With state and local governments in a tax crunch, small towns often don't have the resources they need to provide -- in a traditional way, at least -- the services they must offer their residents. Here's how the cloud can help.
By John F. Moore, contributor
As founder of The Lab I have the opportunity to work in multiple roles in Government 2.0. As I wrote in my last article, It's time for a new version of government:
"There are more than 80,000 local governments in the United States. Very few of these cities, probably less than 0.1% of them, are yet able to point to any positive change as a result of government 2.0 initiatives. In the majority of cases the changes are occurring in large cities like Boston, San Francisco, and Washington, DC, not in the small and mid-sized towns/cities where the majority of our citizens live. In many cases education, the cost of technology and the lack of awareness are the problems holding back change." More
The government 2.0 movement is about change, real change, and how to use the power of tech to empower the public. Here's how it will work, and who's already behind it.
By John Moore, contributor
There is a movement underway, called Government 2.0, a movement is crucial to our future as a society and one that's I'm a part of -- an inside man, if you will. Let me tell you about MOREOct 1, 2010 1:53 PM ET
|The Deep Web you don't know about|
|Colorado gets $2 million from marijuana taxes|

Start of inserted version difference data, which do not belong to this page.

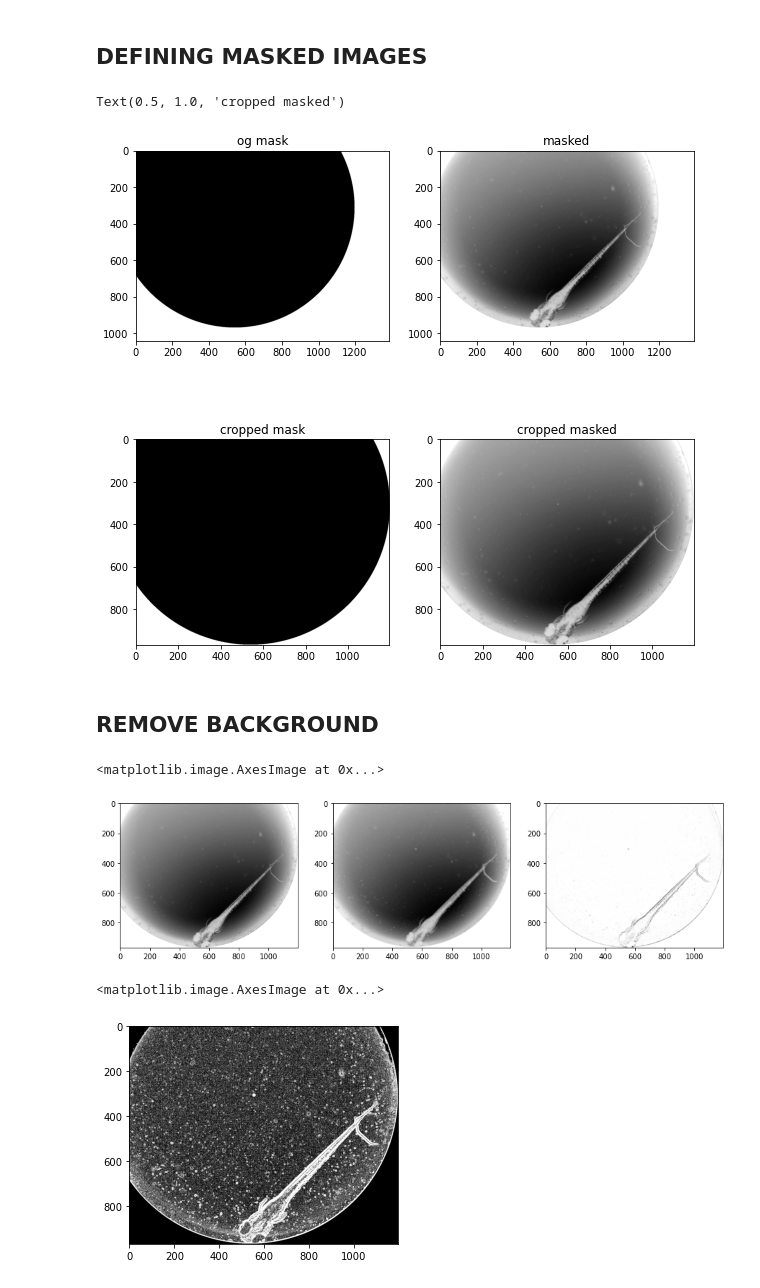
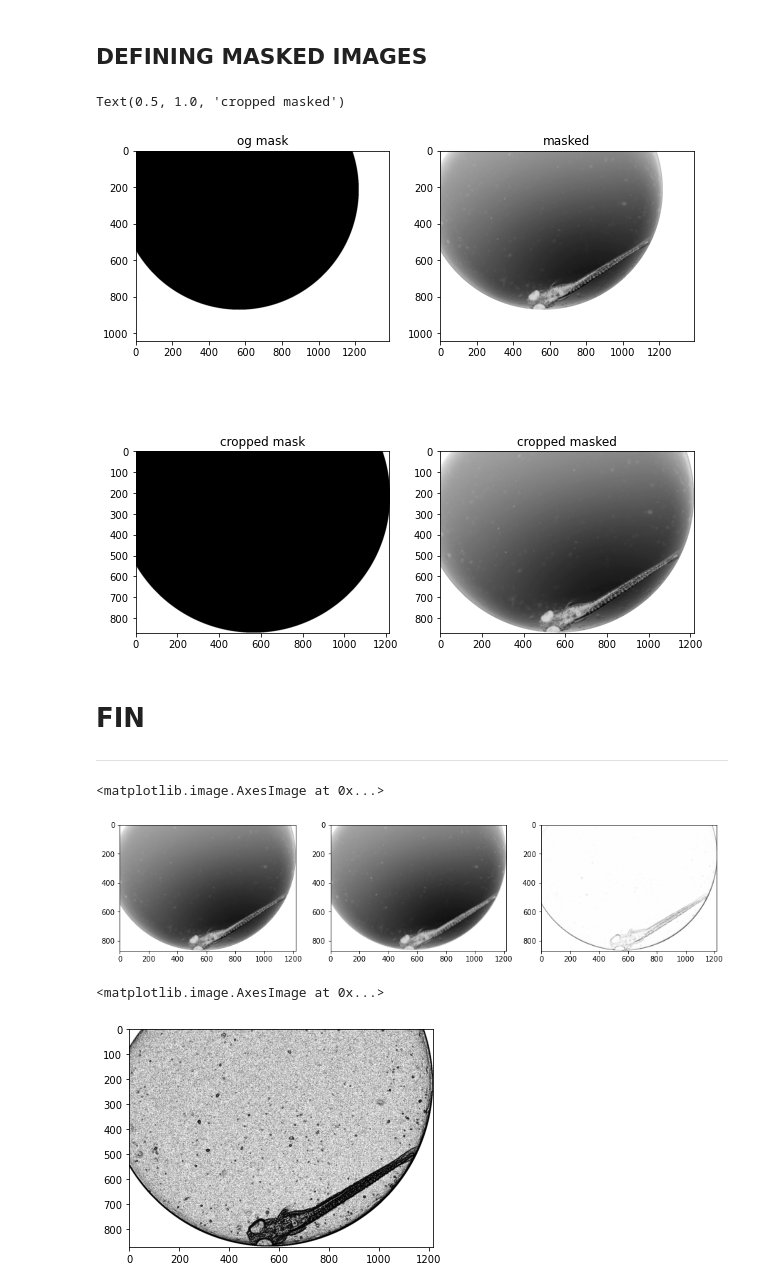
Before and after one commit to gimesia/zebrafisher, a Jupyter notebook: __jupyter__/find_well.ipynb, the cells around one changed output. Cells and saved outputs as stored; diff of their text form; code cells hidden in the pictures.

```diff
--- a/__jupyter__/find_well.ipynb
+++ b/__jupyter__/find_well.ipynb
@@ -8,7 +8,7 @@ from src.models import InputImage
 from src.utils import create_circle_mask
 from src.well import well_hough_transformation
 # %%
-fishy = InputImage("zf2.jpg")
+fishy = InputImage("zf6.jpg")
 # %% [markdown]
 ## HOUGH TRANSFORM & CIRCLE MASK
 # %%
@@ -67,9 +67,10 @@ ax[3].imshow(fishy.well_props.mask.cropped_masked, 'binary')
 ax[3].set_title('cropped masked')
 # %% [output]
 Text(0.5, 1.0, 'cropped masked')
-[figure, old version]
+[figure, new version]
-# %% [markdown]
-## REMOVE BACKGROUND
+# %% [markdown]
+# FIN
+____________________________________________________________________________________________________________________________________________________________________________________
 # %%
 from skimage.exposure import equalize_adapthist
 from src.filters import sharpen_img
@@ -85,13 +86,14 @@ ax[1].imshow(bg, 'binary')
 ax[2].imshow(res, 'binary')
 # %% [output]
 <matplotlib.image.AxesImage at 0x...>
-[figure, old version]
+[figure, new version]
 # %%
+from skimage.filters._unsharp_mask import unsharp_mask
 from skimage.feature import canny
 from src.filters import sobel
 
 res_ = (equalize_hist(res))
-plt.imshow(res_, 'gray')
+plt.imshow(res_, 'binary')
 # %% [output]
 <matplotlib.image.AxesImage at 0x...>
-[figure, old version]
+[figure, new version]
```
Also changed, not shown: parts of 10 cells of this notebook, 2 other files.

|Pizza chain Sbarro files for bankruptcy|
|AT&T cuts prices again|
|Invest $1 million, try for a U.S. green card|